The Elephant and The Wise Men

The first learning tool of learning how to think, as proposed by Orlando University, is to ask students to revisit the ancient story of the Elephant and Blind Men (EBM). Most of us learned when we were children but likely have forgotten, that the basic idea of EBM is to understand two basic things. First, if someone wants to learn the truth or the whole truth of something, one needs to know the whole thing or all of its parts as a whole. Stated differently, we must try to gather all of the pertinent facts. Second, if one only knows one part, but believes or claims the part is the whole truth, one likely will be ridiculously wrong just like the blind men.

The University believes that such a simple story and its equally simple message have largely been ignored in conventional teaching, practice and research. This unfortunately includes the learning methodology employed at many institutions of higher education. Creating a set of concise and comprehensive foundation courses by Orlando University as one of three core curriculum components is intended to improve such a deficiency or insufficiency.

Modern higher education has been highly specialized into a myriad number of disciplines. This trend is continuing in order to meet the needs of an increasing modern society. Specialized or technical knowledge and skills are essential for various professional specialties, ranging from science, technology and engineering to medical, law or financial services. As a result, how to apply various perspectives correctly or properly in order to understand, interpret or deal with a particular subject (s) as a whole is critically essential.

The wide spectrum of foundation courses created by the University for its students as well as participating faculty, is also intended to reinforce this simple message – “Know What You Really Don’t Know.” This is the other side of the EBM story – that is, only to say or tell what we see or know. If we would think the part we knew or thought as the whole, we would be laughed at for being blind or wrong.

Through the foundation courses, students have opportunities to see how academia, professionals and other practitioners view the same entity or issue. Their differing perspectives, just as in the case of the Elephant and the Blind Men, often result in very different conclusions or positions. Understanding this fact of life helps students to understanding how limited and biased human perceptions or thinking can be, as well as how often humans act without adequate or unbiased information.

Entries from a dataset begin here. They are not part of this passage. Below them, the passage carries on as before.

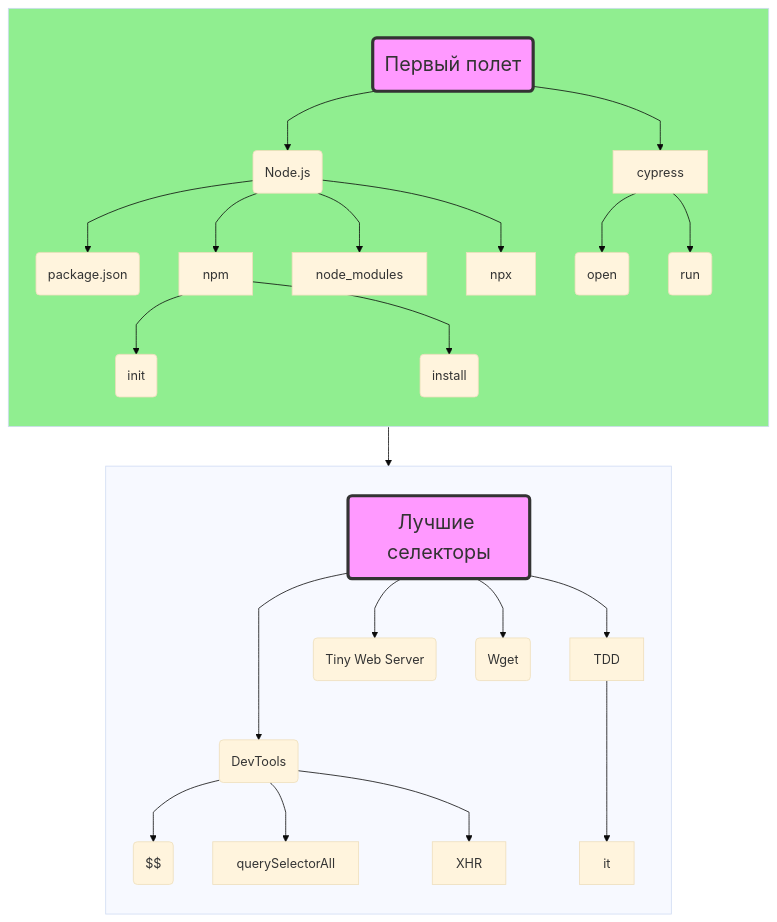
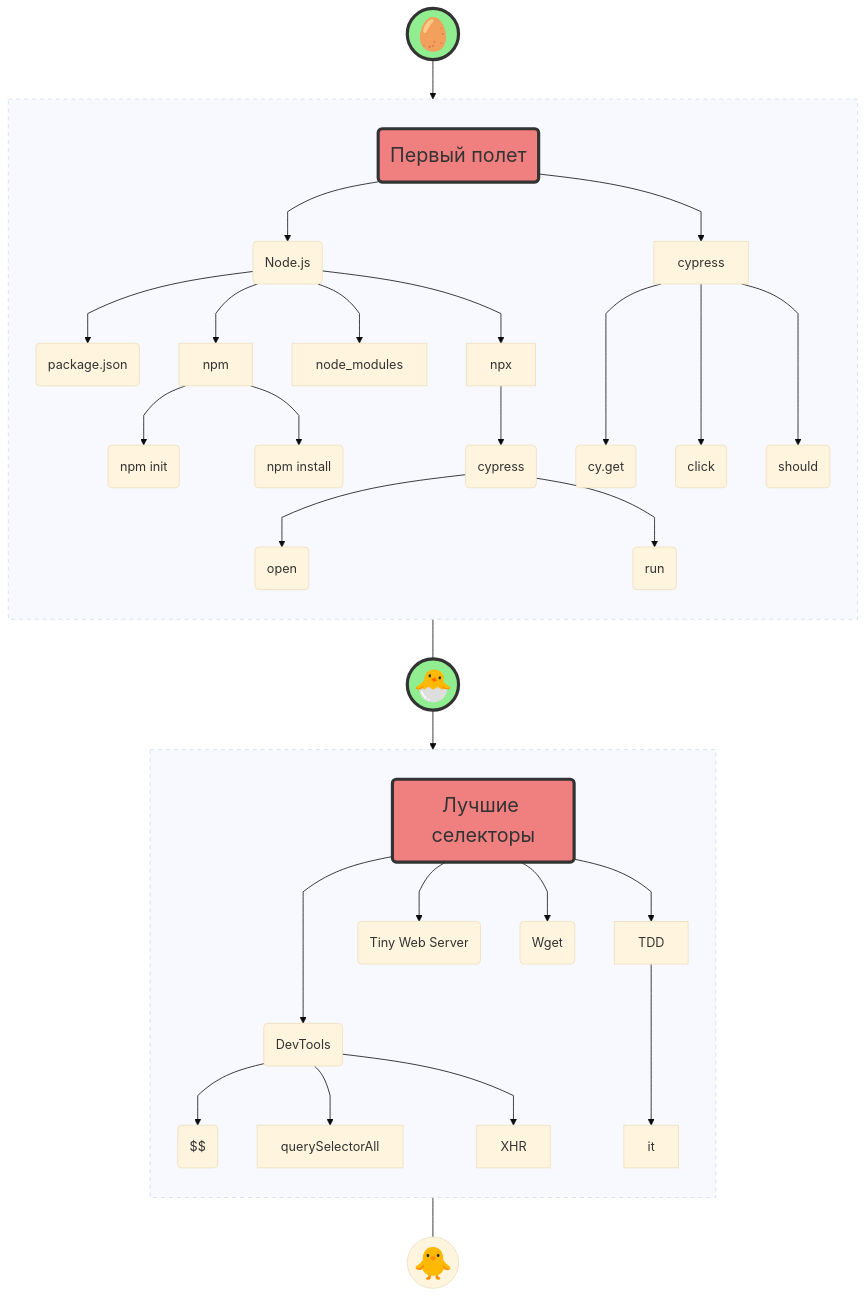
One commit to open-tutorials/cypress changed the diagram in README.md. Above: the diagram before and after it, drawn with Mermaid (base theme). The commit also changed other lines of this file and 1 other file, not shown here.

Commit message:
Update syllabus

````diff
--- a/README.md
+++ b/README.md
@@ -45,37 +49,49 @@
 ```mermaid
 %%{ init: { 'flowchart': { 'curve': 'monotoneX' } } }%%
 flowchart TB
+  start(("<span style='font-size:40px'>🥚</span>"))
   subgraph g_cypress_test_flight [ ]
     direction TB
     node_js(Node.js) --> package_json(package.json)
     node_js --> npm
-    npm --> npm_init(init)
-    npm --> npm_install(install)
+    npm --> npm_init(npm init)
+    npm --> npm_install(npm install)
     node_js --> node_modules
     node_js --> npx
-    cypress --> cypress_open(open)
-    cypress --> cypress_run(run)
+    cypress_npx(cypress) --> cypress_open(open)
+    cypress_npx --> cypress_run(run)
     cypress_test_flight(<span style='font-size:25px'>Первый полет</span>)
     cypress_test_flight --> node_js
+    npx --> cypress_npx
     cypress_test_flight --> cypress
+    cypress ---> cy_get("cy.get")
+    cypress ---> cy_click("click")
+    cypress ---> cy_should("should")
   end
   subgraph g_best_selectors [ ]
       direction TB
       dev_tools(DevTools) --> $$($$)
       dev_tools --> querySelectorAll
       dev_tools --> XHR
       TDD ---> it
       best_selectors(<span style='font-size:25px'>Лучшие селекторы</span>) ---> dev_tools
       best_selectors --> tiny_web_server(Tiny Web Server)
       best_selectors --> wget(Wget)
       best_selectors --> TDD
   end
-  g_cypress_test_flight --> g_best_selectors
+  start --> g_cypress_test_flight
+  g_cypress_test_flight --- finish_cypress_test_flight(("<span style='font-size:40px'>🐣</span>"))
+  finish_cypress_test_flight --> g_best_selectors
+  g_best_selectors --- finish_best_selectors(("<span style='font-size:40px'>🐥</span>"))
 
-style g_cypress_test_flight fill:lightgreen
-  
-style cypress_test_flight fill:#f9f,stroke:#333,stroke-width:4px
-style best_selectors fill:#f9f,stroke:#333,stroke-width:4px
+style g_cypress_test_flight stroke-dasharray: 5 5
+style g_best_selectors stroke-dasharray: 5 5
+
+style start fill:lightgreen,stroke:#333,stroke-width:4px  
+style cypress_test_flight fill:LightCoral,stroke:#333,stroke-width:4px
+style finish_cypress_test_flight fill:lightgreen,stroke:#333,stroke-width:4px  
+
+style best_selectors fill:LightCoral,stroke:#333,stroke-width:4px
 click cypress_test_flight "https://md.epic1h.com/cypress_test_flight"
 click best_selectors "https://md.epic1h.com/best_selectors"
 ```
````
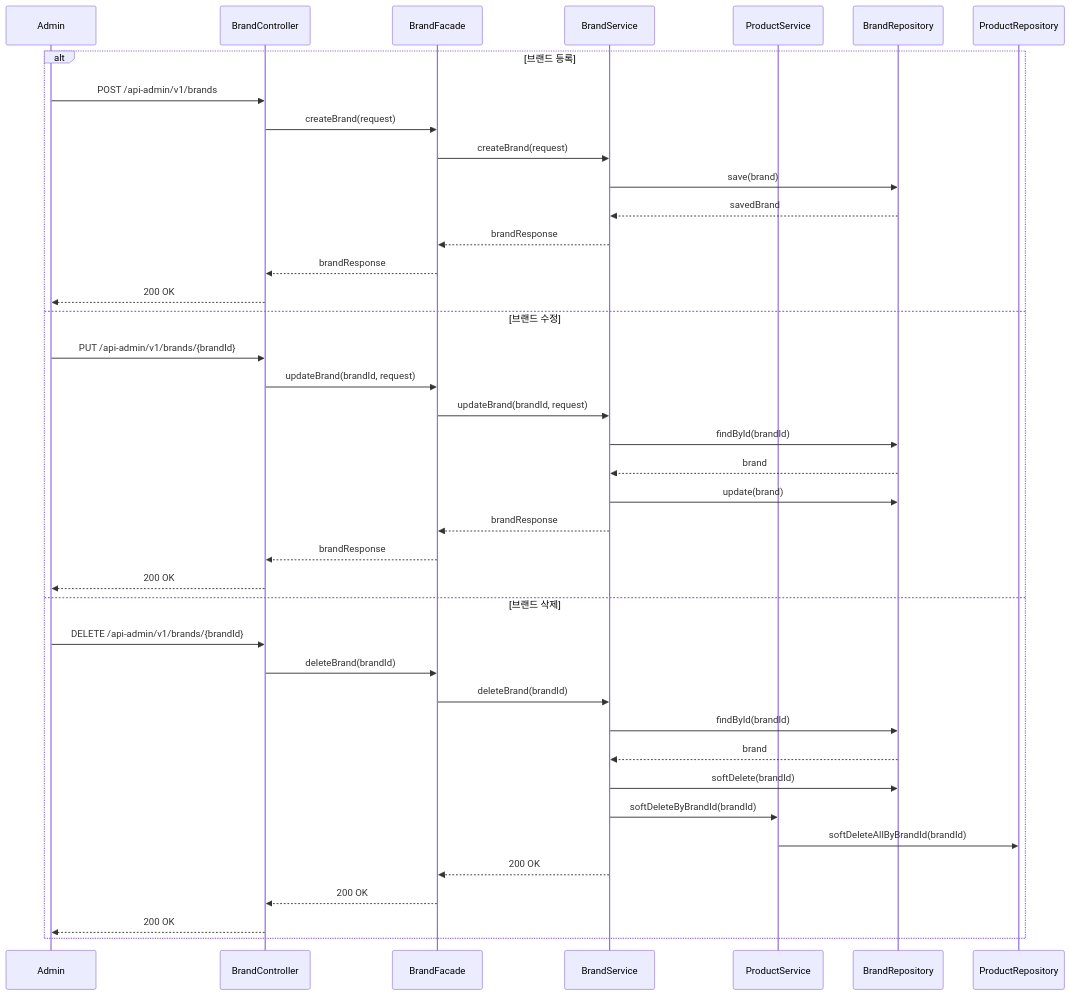
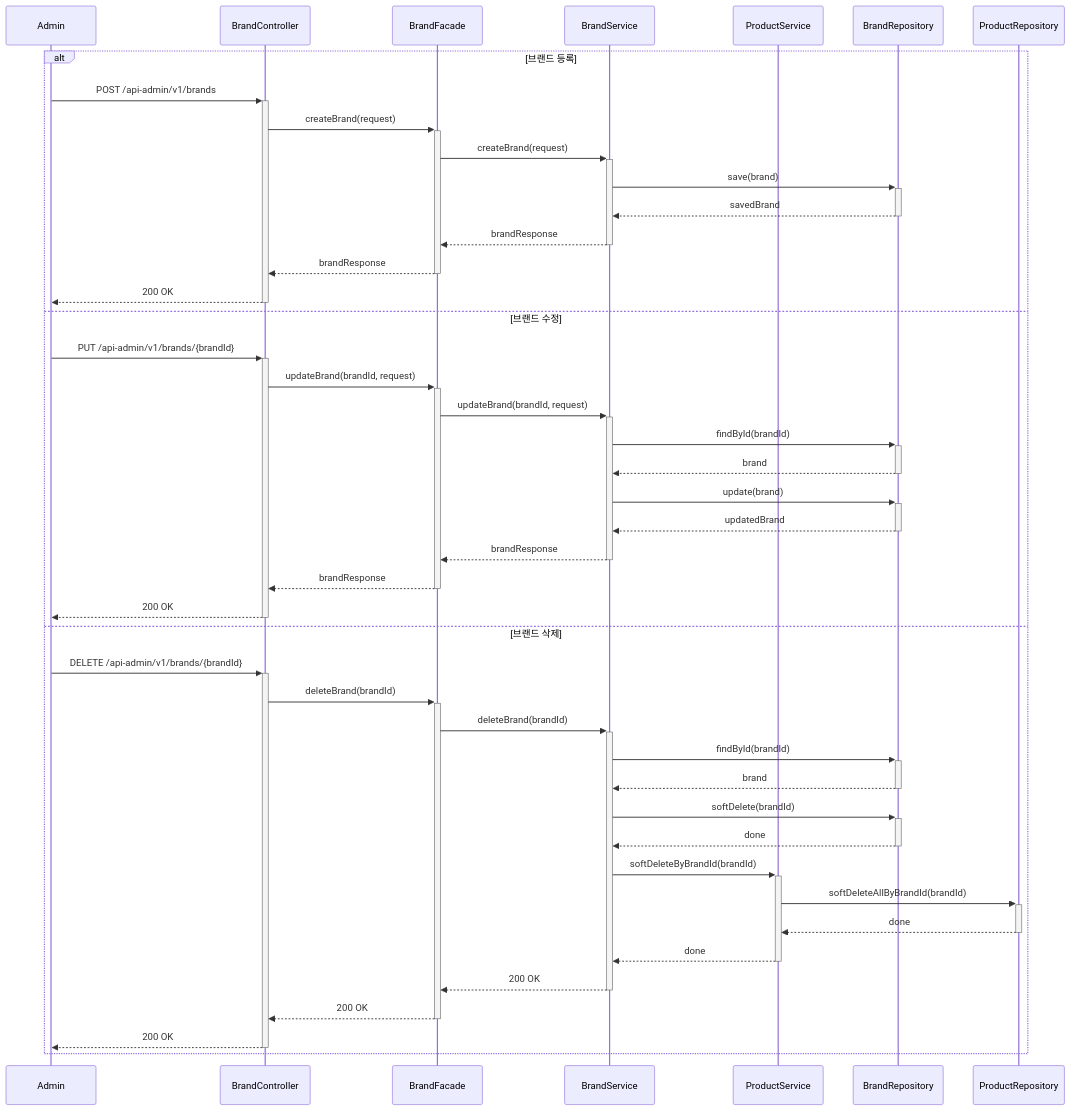
The tenth of 12 diagrams in docs/week2/02-sequence-diagrams.md (loopers-labs/loop-pack-be-l2-vol4-java), drawn with Mermaid before and after one commit. The commit also changed other lines of this file, not shown here.

Commit message:
docs: 시퀀스 다이어그램 전체 activation bar 추가

````diff
--- a/docs/week2/02-sequence-diagrams.md
+++ b/docs/week2/02-sequence-diagrams.md
@@ -296,45 +306,49 @@
 ```mermaid
 sequenceDiagram
     participant Admin
     participant BrandController
     participant BrandFacade
     participant BrandService
     participant ProductService
     participant BrandRepository
     participant ProductRepository
 
     alt 브랜드 등록
-        Admin->>BrandController: POST /api-admin/v1/brands
-        BrandController->>BrandFacade: createBrand(request)
-        BrandFacade->>BrandService: createBrand(request)
-        BrandService->>BrandRepository: save(brand)
-        BrandRepository-->>BrandService: savedBrand
-        BrandService-->>BrandFacade: brandResponse
-        BrandFacade-->>BrandController: brandResponse
-        BrandController-->>Admin: 200 OK
+        Admin->>+BrandController: POST /api-admin/v1/brands
+        BrandController->>+BrandFacade: createBrand(request)
+        BrandFacade->>+BrandService: createBrand(request)
+        BrandService->>+BrandRepository: save(brand)
+        BrandRepository-->>-BrandService: savedBrand
+        BrandService-->>-BrandFacade: brandResponse
+        BrandFacade-->>-BrandController: brandResponse
+        BrandController-->>-Admin: 200 OK
 
     else 브랜드 수정
-        Admin->>BrandController: PUT /api-admin/v1/brands/{brandId}
-        BrandController->>BrandFacade: updateBrand(brandId, request)
-        BrandFacade->>BrandService: updateBrand(brandId, request)
-        BrandService->>BrandRepository: findById(brandId)
-        BrandRepository-->>BrandService: brand
-        BrandService->>BrandRepository: update(brand)
-        BrandService-->>BrandFacade: brandResponse
-        BrandFacade-->>BrandController: brandResponse
-        BrandController-->>Admin: 200 OK
+        Admin->>+BrandController: PUT /api-admin/v1/brands/{brandId}
+        BrandController->>+BrandFacade: updateBrand(brandId, request)
+        BrandFacade->>+BrandService: updateBrand(brandId, request)
+        BrandService->>+BrandRepository: findById(brandId)
+        BrandRepository-->>-BrandService: brand
+        BrandService->>+BrandRepository: update(brand)
+        BrandRepository-->>-BrandService: updatedBrand
+        BrandService-->>-BrandFacade: brandResponse
+        BrandFacade-->>-BrandController: brandResponse
+        BrandController-->>-Admin: 200 OK
 
     else 브랜드 삭제
-        Admin->>BrandController: DELETE /api-admin/v1/brands/{brandId}
-        BrandController->>BrandFacade: deleteBrand(brandId)
-        BrandFacade->>BrandService: deleteBrand(brandId)
-        BrandService->>BrandRepository: findById(brandId)
-        BrandRepository-->>BrandService: brand
-        BrandService->>BrandRepository: softDelete(brandId)
-        BrandService->>ProductService: softDeleteByBrandId(brandId)
-        ProductService->>ProductRepository: softDeleteAllByBrandId(brandId)
-        BrandService-->>BrandFacade: 200 OK
-        BrandFacade-->>BrandController: 200 OK
-        BrandController-->>Admin: 200 OK
+        Admin->>+BrandController: DELETE /api-admin/v1/brands/{brandId}
+        BrandController->>+BrandFacade: deleteBrand(brandId)
+        BrandFacade->>+BrandService: deleteBrand(brandId)
+        BrandService->>+BrandRepository: findById(brandId)
+        BrandRepository-->>-BrandService: brand
+        BrandService->>+BrandRepository: softDelete(brandId)
+        BrandRepository-->>-BrandService: done
+        BrandService->>+ProductService: softDeleteByBrandId(brandId)
+        ProductService->>+ProductRepository: softDeleteAllByBrandId(brandId)
+        ProductRepository-->>-ProductService: done
+        ProductService-->>-BrandService: done
+        BrandService-->>-BrandFacade: 200 OK
+        BrandFacade-->>-BrandController: 200 OK
+        BrandController-->>-Admin: 200 OK
     end
 ```
````
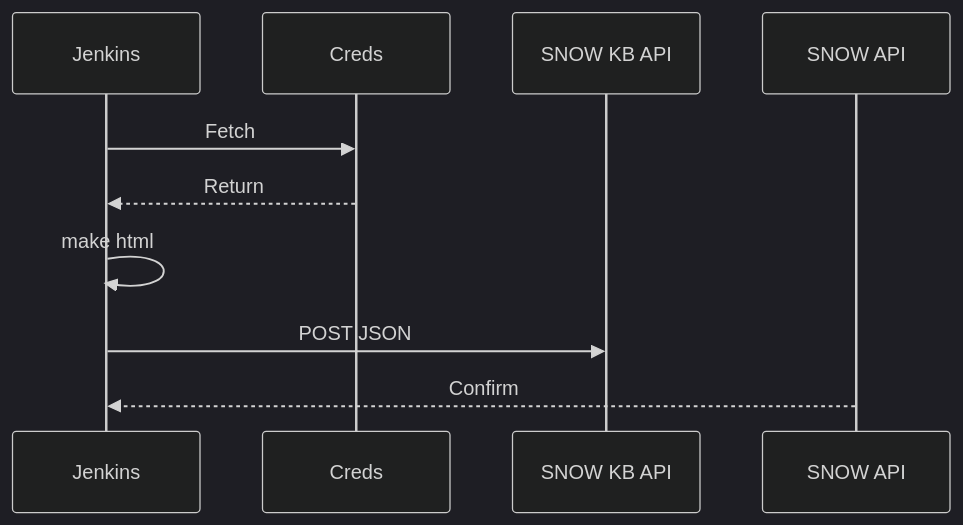
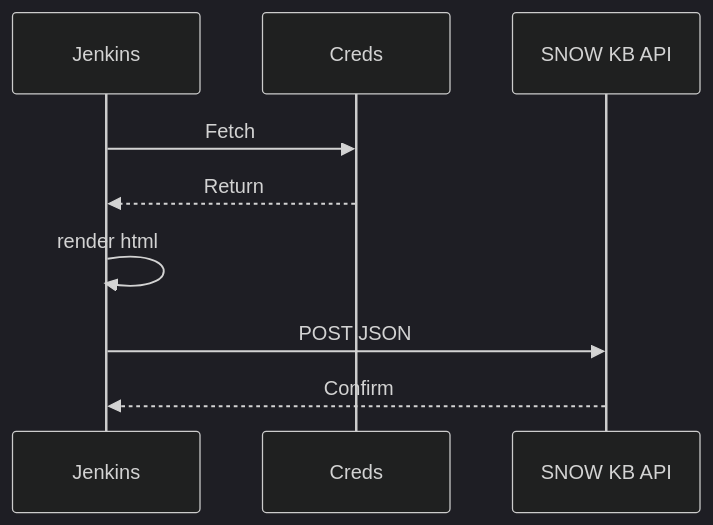
One commit to buckeye43210/markdown-to-snowkb changed the tenth of 11 diagrams in README.md. Above: the diagram before and after it, drawn with Mermaid (dark theme).

````diff
--- a/README.md
+++ b/README.md
@@ -533,8 +533,8 @@
 ```mermaid
 sequenceDiagram
     Jenkins->>Creds: Fetch
     Creds-->>Jenkins: Return
-    Jenkins->>Jenkins: make html
+    Jenkins->>Jenkins: render html
     Jenkins->>SNOW KB API: POST JSON
-    SNOW API-->>Jenkins: Confirm
+    SNOW KB API-->>Jenkins: Confirm
 ```
````
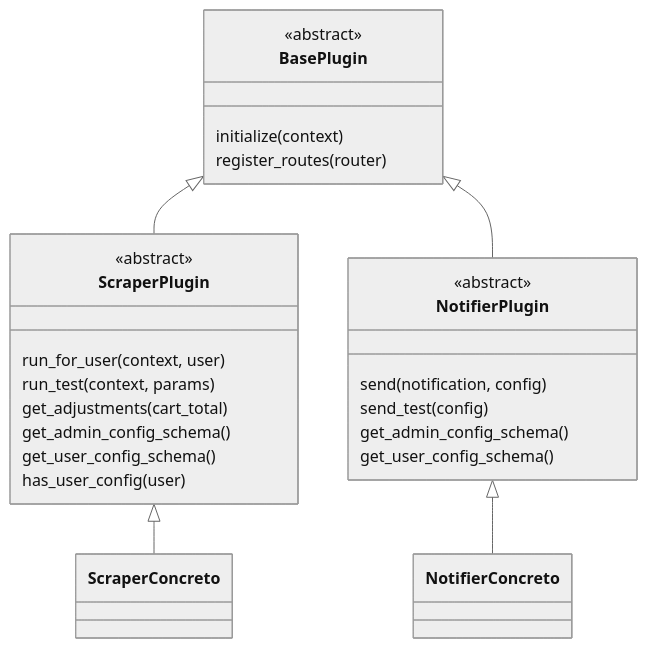
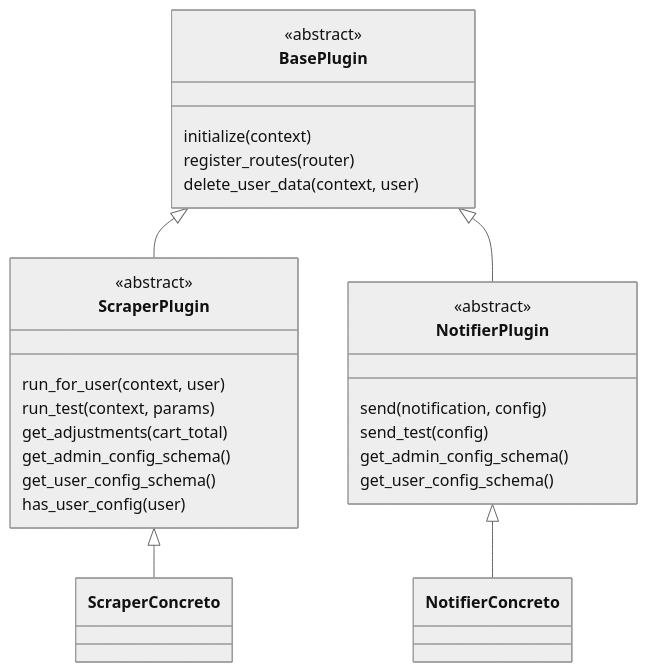
The first of 4 diagrams in docs/2-architecture/plugin-architecture.md (caporalesimone/watch-em-all), drawn with Mermaid (neutral theme) before and after one commit. The commit also changed other lines of this file and 12 other files, not shown here.

First line of the commit message:
docs: two-phase user deletion with plugin data purge

````diff
--- a/docs/2-architecture/plugin-architecture.md
+++ b/docs/2-architecture/plugin-architecture.md
@@ -11,28 +11,29 @@
 ```mermaid
 classDiagram
     class BasePlugin {
         <<abstract>>
         initialize(context)
         register_routes(router)
+        delete_user_data(context, user)
     }
     class ScraperPlugin {
         <<abstract>>
         run_for_user(context, user)
         run_test(context, params)
         get_adjustments(cart_total)
         get_admin_config_schema()
         get_user_config_schema()
         has_user_config(user)
     }
     class NotifierPlugin {
         <<abstract>>
         send(notification, config)
         send_test(config)
         get_admin_config_schema()
         get_user_config_schema()
     }
     BasePlugin <|-- ScraperPlugin
     BasePlugin <|-- NotifierPlugin
     ScraperPlugin <|-- ScraperConcreto
     NotifierPlugin <|-- NotifierConcreto
 ```
````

The University encourages faculty and students to think and to appreciate the thinking of Confucius, who taught his students over 2000 years ago: “Real knowledge is to know the extent of ignorance of his own.” Knowing what we don’t know will not make us unintelligent; rather it has the opposite effect. It likely will assist people to investigate the issue of concern more thoroughly and, in so doing, gain a better understanding in order to make a wiser choice through better judgment. Those who fail to know their limitations, that is, what they do not know, often make poor or unwise choices.